The World Health Organisation (WHO) has predicted that the number of cancer cases will reach 24 million a year by 2035, due to demographic factors including population increases and an increasingly ageing population. The WHO recommends more focus on cancer prevention, tackling risk factors such as smoking, diet, obesity and drinking.
“Fourteen million people a year are diagnosed with cancer, but that is predicted to increase to 19 million by 2025, 22 million by 2030 and 24 million by 2035”.
Cancer ‘tidal wave’ on horizon, warns WHO. London: BBC Health News, February 4th 2014.
Lifestyle Versus Chance?: Both Actually
More than four in ten cancers – perhaps 600,000 cases in the UK yearly – might be preventable if people led healthier lives, according to Cancer Research UK.
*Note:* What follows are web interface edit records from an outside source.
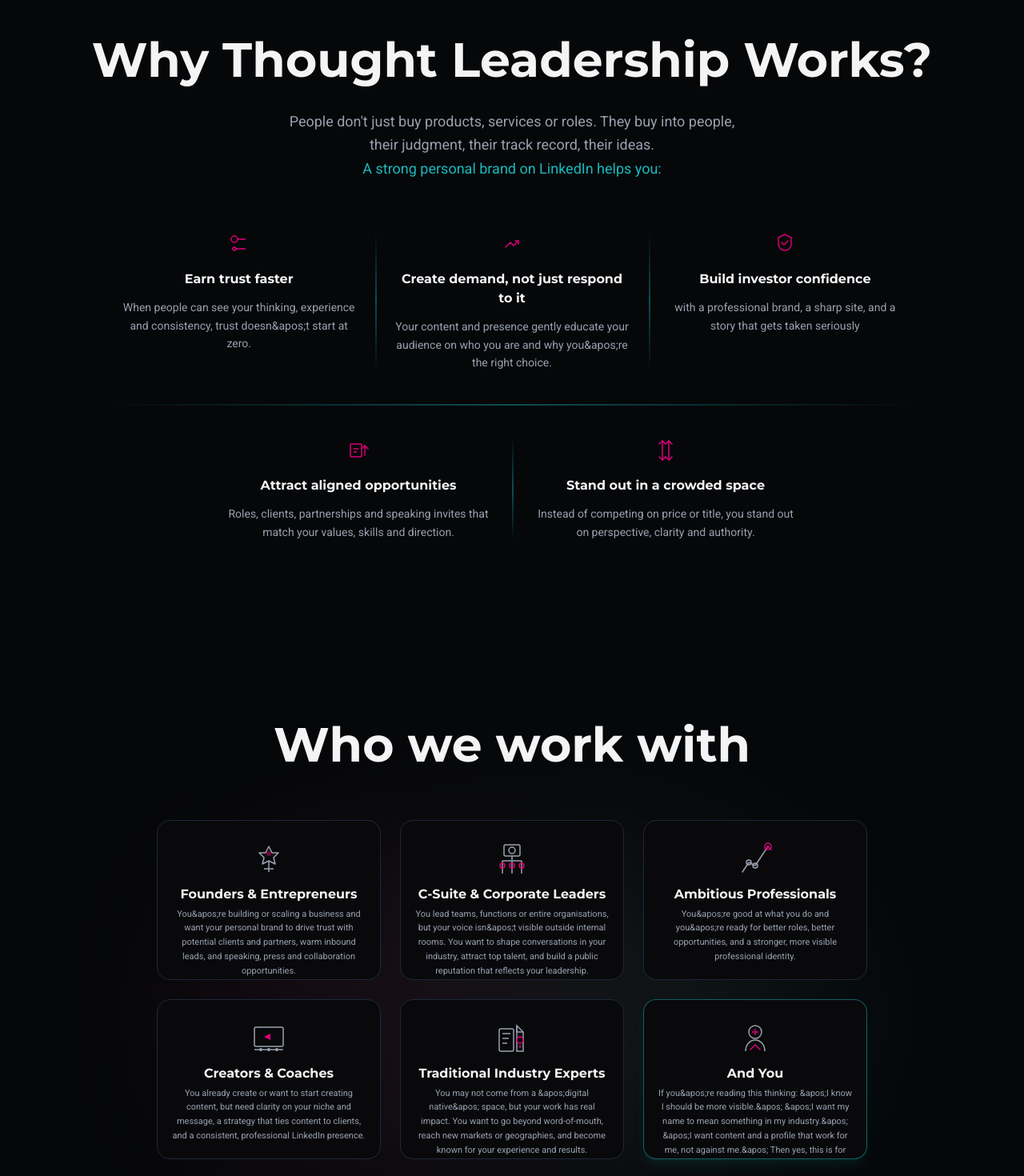
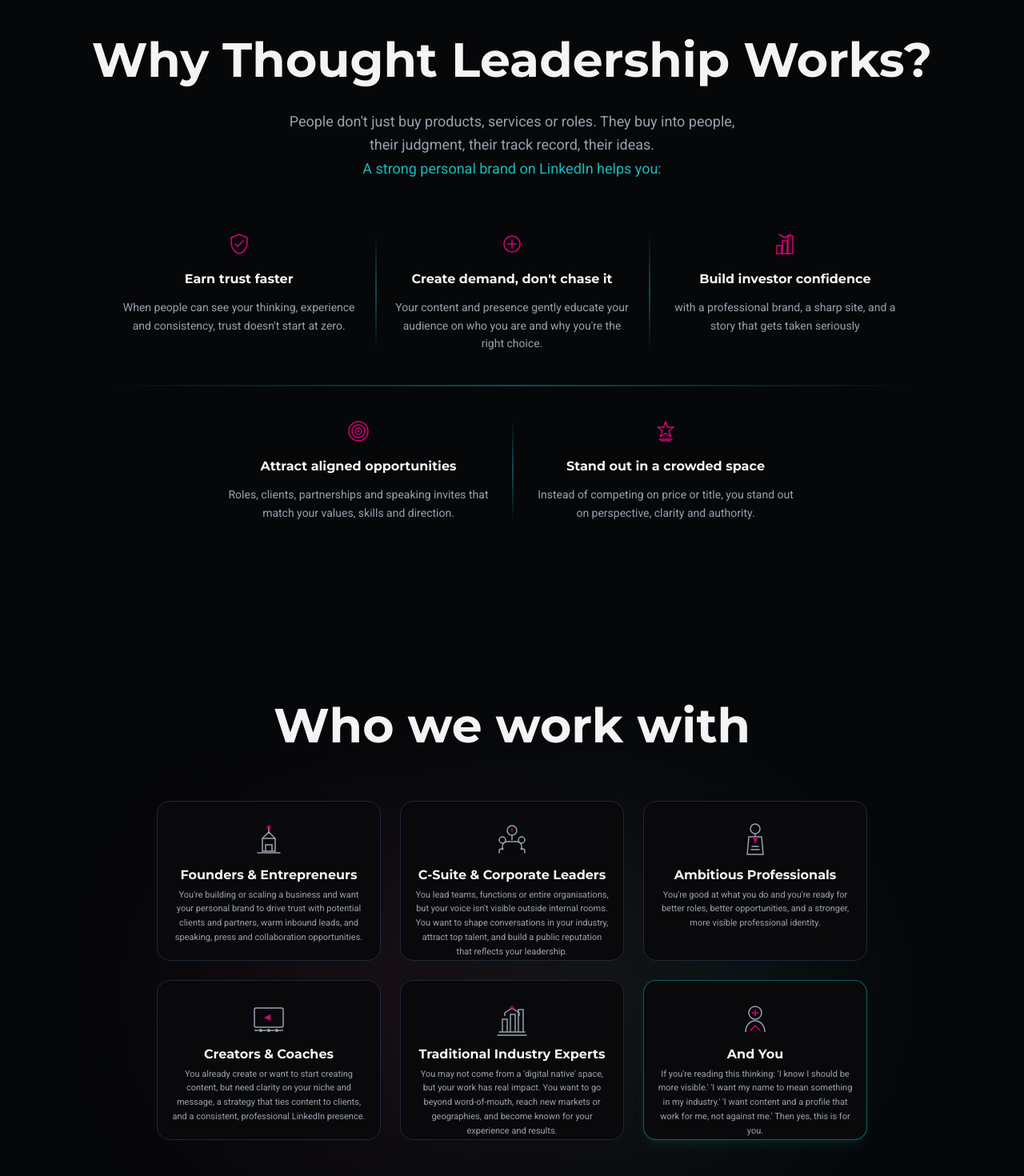
Before and after one commit to hirenum/Website, a Next.js app: page / in a window 1280 px wide. Shown: the part 3000-4470 px from the top of the page at 80% size. Built offline with nearby package versions, Linux system fonts and the light colour scheme.

Commit message:
fix: replace HTML entities with proper characters for improved readability

```diff
--- a/app/page.tsx
+++ b/app/page.tsx
@@ -234,7 +234,7 @@ const HirenumPage: React.FC = () => {
     },
     {
       title: "Grow",
-      desc: "We don&apos;t set and forget. We track analytics, learn what works, and adjust your strategy for compound growth over time.",
+      desc: "We don't set and forget. We track analytics, learn what works, and adjust your strategy for compound growth over time.",
       details: ["Track Analytics", "Refine Hooks & Topics", "Evolve Strategy"]
     }
   ];
@@ -826,7 +826,7 @@ const HirenumPage: React.FC = () => {
               viewport={{ once: true }}
               className="text-base md:text-lg text-gray-500 dark:text-gray-400 max-w-2xl mx-auto leading-relaxed"
             >
-              People don&apos;t just buy products, services or roles.
+              People don{"'"}t just buy products, services or roles.
               They buy into people,<br></br> their judgment, their track record, their ideas.
               <br />
               <span className="text-[#1BB8BD]">A strong personal brand on LinkedIn helps you:</span>
@@ -839,23 +839,22 @@ const HirenumPage: React.FC = () => {
               {[
                 {
                   title: "Earn trust faster",
-                  desc: "When people can see your thinking, experience and consistency, trust doesn&apos;t start at zero.",
+                  desc: "When people can see your thinking, experience and consistency, trust doesn't start at zero.",
                   icon: (
                     <svg className="w-8 h-8" viewBox="0 0 32 32" fill="none" xmlns="http://www.w3.org/2000/svg">
-                      <circle cx="10" cy="10" r="4" stroke="#DC0078" strokeWidth="1.5"/>
-                      <circle cx="10" cy="22" r="2" stroke="#DC0078" strokeWidth="1.5"/>
-                      <path d="M14 10H24" stroke="#DC0078" strokeWidth="1.5"/>
-                      <path d="M12 22H24" stroke="#DC0078" strokeWidth="1.5"/>
+                      <path d="M16 4L6 8V14C6 20.63 10.28 26.79 16 28C21.72 26.79 26 20.63 26 14V8L16 4Z" stroke="#DC0078" strokeWidth="1.5" strokeLinecap="round" strokeLinejoin="round"/>
+                      <path d="M11 16L14 19L21 12" stroke="#DC0078" strokeWidth="1.5" strokeLinecap="round" strokeLinejoin="round"/>
                     </svg>
                   )
                 },
                 {
-                  title: "Create demand, not just respond to it",
-                  desc: "Your content and presence gently educate your audience on who you are and why you&apos;re the right choice.",
+                  title: "Create demand, don't chase it",
+                  desc: "Your content and presence gently educate your audience on who you are and why you're the right choice.",
                   icon: (
                     <svg className="w-8 h-8" viewBox="0 0 32 32" fill="none" xmlns="http://www.w3.org/2000/svg">
-                      <path d="M8 20L14 14L18 18L24 12" stroke="#DC0078" strokeWidth="1.5" strokeLinecap="round" strokeLinejoin="round"/>
-                      <path d="M20 12H24V16" stroke="#DC0078" strokeWidth="1.5" strokeLinecap="round" strokeLinejoin="round"/>
+                      <circle cx="16" cy="16" r="10" stroke="#DC0078" strokeWidth="1.5"/>
+                      <path d="M16 11V21" stroke="#DC0078" strokeWidth="1.5" strokeLinecap="round"/>
+                      <path d="M11 16H21" stroke="#DC0078" strokeWidth="1.5" strokeLinecap="round"/>
                     </svg>
                   )
                 },
@@ -864,8 +863,10 @@ const HirenumPage: React.FC = () => {
                   desc: "with a professional brand, a sharp site, and a story that gets taken seriously",
                   icon: (
                     <svg className="w-8 h-8" viewBox="0 0 32 32" fill="none" xmlns="http://www.w3.org/2000/svg">
-                      <path d="M8 8L16 4L24 8V16C24 20.4183 20.4183 24 16 24C11.5817 24 8 20.4183 8 16V8Z" stroke="#DC0078" strokeWidth="1.5"/>
-                      <path d="M12 14L15 17L20 12" stroke="#DC0078" strokeWidth="1.5" strokeLinecap="round" strokeLinejoin="round"/>
+                      <rect x="6" y="18" width="6" height="10" stroke="#DC0078" strokeWidth="1.5"/>
+                      <rect x="13" y="12" width="6" height="16" stroke="#DC0078" strokeWidth="1.5"/>
+                      <rect x="20" y="6" width="6" height="22" stroke="#DC0078" strokeWidth="1.5"/>
+                      <path d="M9 4L16 8L23 4" stroke="#DC0078" strokeWidth="1.5" strokeLinecap="round" strokeLinejoin="round"/>
                     </svg>
                   )
                 }
@@ -906,11 +907,10 @@ const HirenumPage: React.FC = () => {
                   desc: "Roles, clients, partnerships and speaking invites that match your values, skills and direction.",
                   icon: (
                     <svg className="w-8 h-8" viewBox="0 0 32 32" fill="none" xmlns="http://www.w3.org/2000/svg">
-                      <rect x="6" y="8" width="14" height="16" rx="1" stroke="#DC0078" strokeWidth="1.5"/>
-                      <path d="M10 14H16" stroke="#DC0078" strokeWidth="1.5"/>
-                      <path d="M10 18H14" stroke="#DC0078" strokeWidth="1.5"/>
-                      <path d="M24 10V22" stroke="#DC0078" strokeWidth="1.5" strokeLinecap="round"/>
-                      <path d="M20 14L24 10L28 14" stroke="#DC0078" strokeWidth="1.5" strokeLinecap="round" strokeLinejoin="round"/>
+                      <circle cx="16" cy="16" r="12" stroke="#DC0078" strokeWidth="1.5"/>
+                      <circle cx="16" cy="16" r="8" stroke="#DC0078" strokeWidth="1.5"/>
+                      <circle cx="16" cy="16" r="4" stroke="#DC0078" strokeWidth="1.5"/>
+                      <circle cx="16" cy="16" r="1.5" fill="#DC0078"/>
                     </svg>
                   )
                 },
@@ -919,14 +919,9 @@ const HirenumPage: React.FC = () => {
                   desc: "Instead of competing on price or title, you stand out on perspective, clarity and authority.",
                   icon: (
                     <svg className="w-8 h-8" viewBox="0 0 32 32" fill="none" xmlns="http://www.w3.org/2000/svg">
-                      <path d="M8 8L12 4L16 8" stroke="#DC0078" strokeWidth="1.5" strokeLinecap="round" strokeLinejoin="round"/>
-                      <path d="M12 4V16" stroke="#DC0078" strokeWidth="1.5" strokeLinecap="round"/>
-                      <path d="M24 24L20 28L16 24" stroke="#DC0078" strokeWidth="1.5" strokeLinecap="round" strokeLinejoin="round"/>
-                      <path d="M20 28V16" stroke="#DC0078" strokeWidth="1.5" strokeLinecap="round"/>
-                      <path d="M8 24L12 28L16 24" stroke="#DC0078" strokeWidth="1.5" strokeLinecap="round" strokeLinejoin="round"/>
-                      <path d="M12 28V16" stroke="#DC0078" strokeWidth="1.5" strokeLinecap="round"/>
-                      <path d="M24 8L20 4L16 8" stroke="#DC0078" strokeWidth="1.5" strokeLinecap="round" strokeLinejoin="round"/>
-                      <path d="M20 4V16" stroke="#DC0078" strokeWidth="1.5" strokeLinecap="round"/>
+                      <path d="M16 4L18.5 11H26L20 15.5L22.5 23L16 18.5L9.5 23L12 15.5L6 11H13.5L16 4Z" stroke="#DC0078" strokeWidth="1.5" strokeLinejoin="round"/>
+                      <path d="M8 26H24" stroke="#DC0078" strokeWidth="1.5" strokeLinecap="round"/>
+                      <path d="M10 28H22" stroke="#DC0078" strokeWidth="1.5" strokeLinecap="round"/>
                     </svg>
                   )
                 }
@@ -980,44 +975,46 @@ const HirenumPage: React.FC = () => {
             {[
               {
                 title: "Founders & Entrepreneurs",
-                desc: "You&apos;re building or scaling a business and want your personal brand to drive trust with potential clients and partners, warm inbound leads, and speaking, press and collaboration opportunities.",
+                desc: "You're building or scaling a business and want your personal brand to drive trust with potential clients and partners, warm inbound leads, and speaking, press and collaboration opportunities.",
                 icon: (
                   <svg className="w-12 h-12" viewBox="0 0 48 48" fill="none" xmlns="http://www.w3.org/2000/svg">
-                    <path d="M24 8L28 16H36L30 22L32 30L24 26L16 30L18 22L12 16H20L24 8Z" stroke="currentColor" strokeWidth="1.5" strokeLinejoin="round"/>
-                    <path d="M24 26V40" stroke="currentColor" strokeWidth="1.5"/>
-                    <path d="M18 36H30" stroke="currentColor" strokeWidth="1.5"/>
-                    <circle cx="24" cy="17" r="3" fill="#DC0078" fillOpacity="0.5"/>
+                    <path d="M24 8V14" stroke="currentColor" strokeWidth="1.5" strokeLinecap="round"/>
+                    <path d="M24 14L32 22H16L24 14Z" stroke="currentColor" strokeWidth="1.5" strokeLinejoin="round"/>
+                    <path d="M16 22V38H32V22" stroke="currentColor" strokeWidth="1.5"/>
+                    <path d="M20 38V30H28V38" stroke="currentColor" strokeWidth="1.5"/>
+                    <circle cx="24" cy="8" r="3" className="fill-[#DC0078]/50 group-hover:fill-[#1BB8BD]/50 transition-colors duration-300"/>
+                    <path d="M10 40H38" stroke="currentColor" strokeWidth="1.5" strokeLinecap="round"/>
                   </svg>
                 )
               },
               {
                 title: "C-Suite & Corporate Leaders",
-                desc: "You lead teams, functions or entire organisations, but your voice isn&apos;t visible outside internal rooms. You want to shape conversations in your industry, attract top talent, and build a public reputation that reflects your leadership.",
+                desc: "You lead teams, functions or entire organisations, but your voice isn't visible outside internal rooms. You want to shape conversations in your industry, attract top talent, and build a public reputation that reflects your leadership.",
                 icon: (
                   <svg className="w-12 h-12" viewBox="0 0 48 48" fill="none" xmlns="http://www.w3.org/2000/svg">
-                    <rect x="14" y="6" width="20" height="14" rx="2" stroke="currentColor" strokeWidth="1.5"/>
-                    <circle cx="24" cy="13" r="4" stroke="currentColor" strokeWidth="1.5"/>
-                    <path d="M24 20V26" stroke="currentColor" strokeWidth="1.5"/>
-                    <path d="M12 26H36" stroke="currentColor" strokeWidth="1.5"/>
-                    <path d="M12 26V42" stroke="currentColor" strokeWidth="1.5"/>
-                    <path d="M24 26V42" stroke="currentColor" strokeWidth="1.5"/>
-                    <path d="M36 26V42" stroke="currentColor" strokeWidth="1.5"/>
-                    <circle cx="12" cy="32" r="3" stroke="#DC0078" strokeWidth="1.5"/>
-                    <circle cx="24" cy="32" r="3" stroke="#DC0078" strokeWidth="1.5"/>
-                    <circle cx="36" cy="32" r="3" stroke="#DC0078" strokeWidth="1.5"/>
+                    <circle cx="24" cy="12" r="6" stroke="currentColor" strokeWidth="1.5"/>
+                    <path d="M24 18V24" stroke="currentColor" strokeWidth="1.5"/>
+                    <path d="M12 36V32C12 28.6863 14.6863 26 18 26H30C33.3137 26 36 28.6863 36 32V36" stroke="currentColor" strokeWidth="1.5" strokeLinecap="round"/>
+                    <circle cx="12" cy="24" r="4" stroke="currentColor" strokeWidth="1.5"/>
+                    <circle cx="36" cy="24" r="4" stroke="currentColor" strokeWidth="1.5"/>
+                    <path d="M8 40V38C8 36.3431 9.34315 35 11 35H13" stroke="currentColor" strokeWidth="1.5" strokeLinecap="round"/>
+                    <path d="M40 40V38C40 36.3431 38.6569 35 37 35H35" stroke="currentColor" strokeWidth="1.5" strokeLinecap="round"/>
+                    <circle cx="24" cy="12" r="2" className="fill-[#DC0078]/50 group-hover:fill-[#1BB8BD]/50 transition-colors duration-300"/>
                   </svg>
                 )
               },
               {
                 title: "Ambitious Professionals",
-                desc: "You&apos;re good at what you do and you&apos;re ready for better roles, better opportunities, and a stronger, more visible professional identity.",
+                desc: "You're good at what you do and you're ready for better roles, better opportunities, and a stronger, more visible professional identity.",
                 icon: (
                   <svg className="w-12 h-12" viewBox="0 0 48 48" fill="none" xmlns="http://www.w3.org/2000/svg">
-                    <path d="M8 40L16 28L24 32L32 20L40 8" stroke="currentColor" strokeWidth="1.5" strokeLinecap="round" strokeLinejoin="round"/>
-                    <circle cx="40" cy="8" r="4" stroke="#DC0078" strokeWidth="1.5"/>
-                    <path d="M36 12L40 8L44 12" stroke="#DC0078" strokeWidth="1.5" strokeLinecap="round" strokeLinejoin="round"/>
-                    <circle cx="24" cy="32" r="3" stroke="currentColor" strokeWidth="1.5"/>
-                    <circle cx="16" cy="28" r="3" stroke="currentColor" strokeWidth="1.5"/>
+                    <circle cx="24" cy="10" r="6" stroke="currentColor" strokeWidth="1.5"/>
+                    <path d="M24 16V20" stroke="currentColor" strokeWidth="1.5"/>
+                    <path d="M16 20H32L34 42H14L16 20Z" stroke="currentColor" strokeWidth="1.5" strokeLinejoin="round"/>
+                    <path d="M24 20V28" className="stroke-[#DC0078] group-hover:stroke-[#1BB8BD] transition-colors duration-300" strokeWidth="1.5"/>
+                    <path d="M21 20L24 26L27 20" className="stroke-[#DC0078] group-hover:stroke-[#1BB8BD] transition-colors duration-300" strokeWidth="1.5" strokeLinejoin="round"/>
+                    <path d="M20 32H28" stroke="currentColor" strokeWidth="1.5" strokeLinecap="round"/>
+                    <path d="M19 36H29" stroke="currentColor" strokeWidth="1.5" strokeLinecap="round"/>
                   </svg>
                 )
               }
@@ -1063,23 +1060,22 @@ const HirenumPage: React.FC = () => {
               },
               {
                 title: "Traditional Industry Experts",
-                desc: "You may not come from a &apos;digital native&apos; space, but your work has real impact. You want to go beyond word-of-mouth, reach new markets or geographies, and become known for your experience and results.",
+                desc: "You may not come from a 'digital native' space, but your work has real impact. You want to go beyond word-of-mouth, reach new markets or geographies, and become known for your experience and results.",
                 icon: (
                   <svg className="w-12 h-12" viewBox="0 0 48 48" fill="none" xmlns="http://www.w3.org/2000/svg">
-                    <rect x="8" y="12" width="18" height="28" rx="2" stroke="currentColor" strokeWidth="1.5"/>
-                    <path d="M12 18H22" stroke="currentColor" strokeWidth="1.5"/>
-                    <path d="M12 24H20" stroke="currentColor" strokeWidth="1.5"/>
-                    <path d="M12 30H18" stroke="currentColor" strokeWidth="1.5"/>
-                    <path d="M30 8L38 16V40H30V8Z" stroke="currentColor" strokeWidth="1.5"/>
-                    <path d="M30 8V16H38" stroke="currentColor" strokeWidth="1.5"/>
-                    <circle cx="34" cy="26" r="4" stroke="#DC0078" strokeWidth="1.5"/>
-                    <path d="M34 32V36" stroke="#DC0078" strokeWidth="1.5"/>
+                    <path d="M8 40H40" stroke="currentColor" strokeWidth="1.5" strokeLinecap="round"/>
+                    <path d="M12 40V24H18V40" stroke="currentColor" strokeWidth="1.5"/>
+                    <path d="M22 40V18H28V40" stroke="currentColor" strokeWidth="1.5"/>
+                    <path d="M32 40V12H38V40" stroke="currentColor" strokeWidth="1.5"/>
+                    <path d="M15 20V16L24 10L33 16V20" stroke="currentColor" strokeWidth="1.5" strokeLinejoin="round"/>
+                    <circle cx="24" cy="10" r="3" fill="#DC0078" fillOpacity="0.5"/>
+                    <path d="M6 44H42" stroke="currentColor" strokeWidth="1.5" strokeLinecap="round"/>
                   </svg>
                 )
               },
               {
                 title: "And You",
-                desc: "If you&apos;re reading this thinking: &apos;I know I should be more visible.&apos; &apos;I want my name to mean something in my industry.&apos; &apos;I want content and a profile that work for me, not against me.&apos; Then yes, this is for you.",
+                desc: "If you're reading this thinking: 'I know I should be more visible.' 'I want my name to mean something in my industry.' 'I want content and a profile that work for me, not against me.' Then yes, this is for you.",
                 icon: (
                   <svg className="w-12 h-12" viewBox="0 0 48 48" fill="none" xmlns="http://www.w3.org/2000/svg">
                     <circle cx="24" cy="16" r="8" stroke="currentColor" strokeWidth="1.5"/>
@@ -1127,7 +1123,7 @@ const HirenumPage: React.FC = () => {
               onClick={() => window.open('https://calendly.com', '_blank')}
               className="bg-[#1BB8BD] text-white px-8 py-4 rounded-full font-bold hover:bg-[#1fcfd4] transition-all duration-300 inline-flex items-center gap-2 shadow-lg shadow-[#1BB8BD]/20 hover:shadow-[0_0_30px_rgba(27,184,189,0.4)] hover:scale-105 font-btn"
             >
-              <span className="mr-2">🚀</span> Let&apos;s Talk
+              <span className="mr-2">🚀</span> Let{"'"}s Talk
             </button>
           </motion.div>
         </div>
```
Life choices ‘behind more than four in 10 cancers’. London: BBC Health News, December 26th 2014.
Alternative (actually complementary) evidence suggests that the risk of developing most types of cancer could be due to bad luck (i.e. chance, dependent on the rates at which stem cells in different tissues divide, and so pick-up random mutations) rather than modifiable risk factors such as smoking:
Gallagher, J. (2014). Most cancer types ‘just bad luck’. London: BBC Health News, January 2nd 2015.
This relates to:
Full Text Link (Note: This article requires a suitable Athens password, a journal subscription or payment for access).
Tomasetti, C. [and] Vogelstein, B. (2014). Variation in cancer risk among tissues can be explained by the number of stem cell divisions. Science. January 2nd 2015, Vol.347(6217), pp.78-81.
Estimates Revised Upwards
New estimates in the British Journal of Cancer indicate that one in two people in the UK could develop cancer at some point, although healthy lifestyle choices might prevent many cases.
Gallagher, J. (2015). ‘Half of UK people’ will get cancer. London: BBC Health News, February 4th 2015.
This relates to:
Ahmad, A. Ormiston-Smith, N. [and] Sasieni, PD. (2015). Trends in the lifetime risk of developing cancer in Great Britain: comparison of risk for those born from 1930 to 1960. British Journal of Cancer. February 3rd 2015. [Epub ahead of print].